Supplementation with curcumin, the active substance in turmeric, may delay the speed with which hair turns grey. One effect that it definitely has is to cause a dramatic rise in the concentration of NO, which widens blood vessels. And there are more effects, according to research published by nutritional scientists from Ohio State University in Nutrition Journal. This is one of the first studies of the effects of curcumin supplementation on healthy people.
Optimized Curcumin contains not only curcumin but also a proprietary blend of soya-lecithin and vitamin C, and the gelling agents stearic acid dextrin and hydroxypropylmethylcellulose. According to the manufacturer, this mixture enhances the body’s uptake of the curcumin.
The researchers gave curcumin or a placebo to two groups of 19 subjects, aged 40-60, daily for a period of four weeks.
To start with the triglyceride concentration went down by 10 percent. Nothing happened to the subjects' cholesterol levels.
The NO concentration in the blood rose considerably. That suggests that curcumin can reduce blood pressure and keep blood vessel walls supple. But NO is also interesting for athletes, because some studies suggest that more NO boosts stamina and possibly muscle growth too.
The concentration of the soluble intercellular adhesion molecule [sICAM] went down, which may mean that curcumin inhibits hardening of the arteries.
In the subjects' saliva the amylase activity declined. Amylase is an enzyme that splits starchy substances up into glucose molecules. The total antioxidant activity rose.
And in the blood the activity of the endogenous antioxidant enzyme catalase rose too. Catalase converts hydrogen peroxide into water. Hair turns grey when the catalase activity decreases in the cells that make the hairs. Whether that means that you can delay the moment at which your hair starts to turn grey, the researchers don't say.
Lastly, the activity of the beta-amyloid protein decreased in the blood of the subjects.

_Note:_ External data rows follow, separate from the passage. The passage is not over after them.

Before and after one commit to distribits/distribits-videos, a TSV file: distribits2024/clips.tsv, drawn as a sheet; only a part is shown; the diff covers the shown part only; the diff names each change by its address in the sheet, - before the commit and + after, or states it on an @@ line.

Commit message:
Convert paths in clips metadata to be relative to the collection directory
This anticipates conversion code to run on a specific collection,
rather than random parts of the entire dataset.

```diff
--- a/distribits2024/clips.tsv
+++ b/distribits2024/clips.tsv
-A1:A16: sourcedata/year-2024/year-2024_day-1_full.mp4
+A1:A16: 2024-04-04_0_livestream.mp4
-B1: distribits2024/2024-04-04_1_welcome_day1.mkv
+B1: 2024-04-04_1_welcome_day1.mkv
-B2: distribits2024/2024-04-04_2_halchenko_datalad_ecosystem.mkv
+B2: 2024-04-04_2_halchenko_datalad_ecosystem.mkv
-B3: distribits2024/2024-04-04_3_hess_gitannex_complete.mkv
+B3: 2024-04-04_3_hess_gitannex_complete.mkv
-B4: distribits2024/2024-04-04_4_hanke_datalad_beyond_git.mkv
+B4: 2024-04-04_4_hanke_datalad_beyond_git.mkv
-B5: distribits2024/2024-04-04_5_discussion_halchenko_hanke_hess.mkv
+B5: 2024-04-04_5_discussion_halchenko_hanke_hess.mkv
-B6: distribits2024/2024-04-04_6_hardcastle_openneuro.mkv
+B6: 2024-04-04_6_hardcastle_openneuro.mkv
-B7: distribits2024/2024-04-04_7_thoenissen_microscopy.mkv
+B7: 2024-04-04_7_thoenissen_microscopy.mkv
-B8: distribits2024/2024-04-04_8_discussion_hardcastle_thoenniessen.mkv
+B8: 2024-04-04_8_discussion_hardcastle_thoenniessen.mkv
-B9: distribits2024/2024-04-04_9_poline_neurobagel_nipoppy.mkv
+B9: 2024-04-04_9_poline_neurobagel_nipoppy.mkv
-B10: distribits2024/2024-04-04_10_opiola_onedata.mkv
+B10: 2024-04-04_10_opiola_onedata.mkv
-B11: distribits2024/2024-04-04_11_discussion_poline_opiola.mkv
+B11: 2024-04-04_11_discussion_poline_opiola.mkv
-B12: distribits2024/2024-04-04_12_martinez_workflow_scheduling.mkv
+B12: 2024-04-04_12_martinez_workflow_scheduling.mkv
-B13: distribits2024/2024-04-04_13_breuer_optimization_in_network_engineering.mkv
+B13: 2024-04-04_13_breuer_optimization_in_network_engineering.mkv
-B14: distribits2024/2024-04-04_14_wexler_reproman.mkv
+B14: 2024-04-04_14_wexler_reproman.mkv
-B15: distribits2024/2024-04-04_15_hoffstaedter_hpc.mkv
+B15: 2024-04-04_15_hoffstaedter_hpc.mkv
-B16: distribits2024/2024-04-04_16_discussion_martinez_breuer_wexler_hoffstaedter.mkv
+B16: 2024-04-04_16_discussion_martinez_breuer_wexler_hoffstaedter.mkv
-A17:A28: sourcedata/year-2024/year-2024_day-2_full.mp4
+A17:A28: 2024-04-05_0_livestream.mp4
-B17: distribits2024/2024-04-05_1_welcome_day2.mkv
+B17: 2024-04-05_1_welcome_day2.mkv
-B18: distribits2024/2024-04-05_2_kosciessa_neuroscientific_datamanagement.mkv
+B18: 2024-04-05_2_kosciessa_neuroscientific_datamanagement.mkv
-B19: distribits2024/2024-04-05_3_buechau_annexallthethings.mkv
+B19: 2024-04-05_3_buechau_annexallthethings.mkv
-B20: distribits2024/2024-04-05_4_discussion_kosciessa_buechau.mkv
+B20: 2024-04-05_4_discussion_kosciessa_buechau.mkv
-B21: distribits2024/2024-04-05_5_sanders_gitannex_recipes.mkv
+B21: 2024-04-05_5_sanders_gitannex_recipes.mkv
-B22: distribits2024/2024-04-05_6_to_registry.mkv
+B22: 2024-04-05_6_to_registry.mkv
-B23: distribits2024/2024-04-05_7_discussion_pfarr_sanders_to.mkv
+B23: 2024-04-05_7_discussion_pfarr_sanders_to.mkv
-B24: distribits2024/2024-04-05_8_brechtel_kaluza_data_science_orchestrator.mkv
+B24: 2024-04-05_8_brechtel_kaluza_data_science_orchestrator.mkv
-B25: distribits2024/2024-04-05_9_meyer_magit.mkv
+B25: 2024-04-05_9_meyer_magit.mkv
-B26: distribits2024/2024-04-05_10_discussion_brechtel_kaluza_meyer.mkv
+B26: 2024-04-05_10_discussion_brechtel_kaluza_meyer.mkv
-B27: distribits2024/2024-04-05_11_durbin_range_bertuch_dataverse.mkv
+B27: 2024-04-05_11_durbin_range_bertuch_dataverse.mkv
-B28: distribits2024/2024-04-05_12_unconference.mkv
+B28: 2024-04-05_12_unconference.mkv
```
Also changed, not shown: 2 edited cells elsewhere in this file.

The effect was not large, but it is possible that high doses of curcumin may protect brain cells from diseases such as Alzheimer's.